Adults are often diagnosed with bruxism, or grinding their teeth at night. Following is an article that Dr. Holleron found recently related to bruxism in children. His comments on the article can follow.
The actual numbers of kids that grind their teeth while sleeping has been established and it is 36.8% for pre-schoolers and 49.6% for first graders. There have been many theories over the years as to what causes this phenomenon and now more details are coming out.
We used to think that children with breathing problems were the ones that ground their teeth, then we thought that is was a normal occurrence for young children to grind their teeth at night. This study suggests some “associations” between grinding in children and other issues i.e. internalizing behaviors, being withdrawn or somatic complaints, and other health issues. The interesting word here is an “association.” The authors found that children that grind tend to have some other medical issues, the question is, are these cause and affect or simple associations.

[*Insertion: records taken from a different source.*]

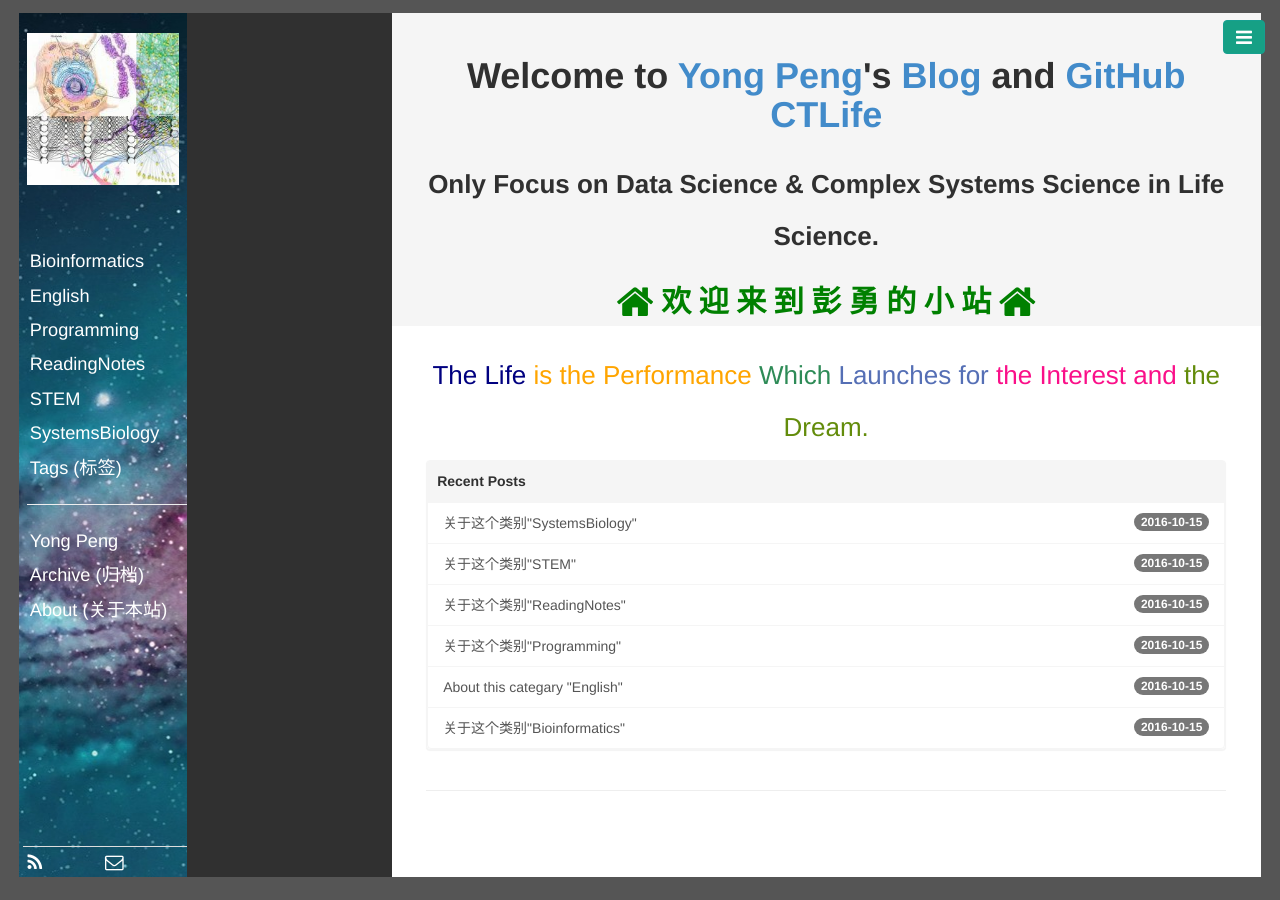
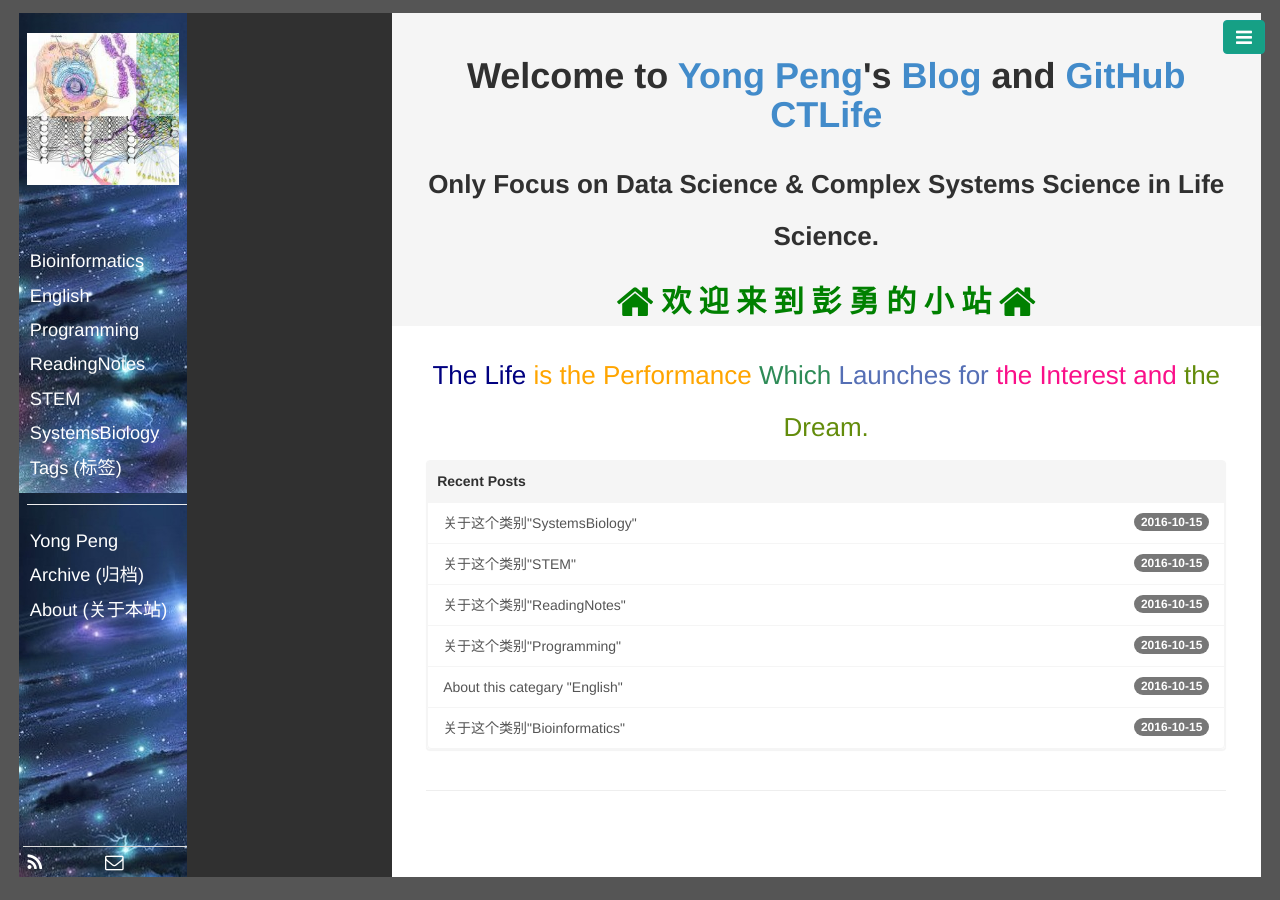
Before and after one commit to CTLife/CTLife.github.io, a Jekyll site: the page built from index.html, in a window 1280 px wide. Built offline with Jekyll 4.4.1, drawn with Linux system fonts in a browser that asks for light colours; Markdown is read by kramdown in place of the engine named in the settings; the list of posts is cut into pages by our own code.

Commit message:
Update base.css

```diff
--- a/public/css/base.css
+++ b/public/css/base.css
@@ -23,8 +23,8 @@ body, html {
 
 /* 左侧导航栏 */
 .aside1 {
-  /*background-color: rgba(0,102,51, 0.5);*/
-  background-image: url(/public/img/logo-2.jpg);
+  background-color: rgba(0,102,51, 1);
+  background-image: url(/public/img/logo-4.jpg);
   width: 45%;
   height: 100%;
   padding-left: 2%;
```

The example that I often use is people with creased earlobes have a higher incidence of cardiac problems than the general population, but is the creased earlobe the cause of the cardiac problem? Not likely.
So this article is a nice step in the right direction, but certainly more research needs to be done.
In addition we do not treat young people with “biteguards” to be worn at night because they may limit jaw growth, so there often is moderate wear to young kid’s dentitions in those kids that do grind at night.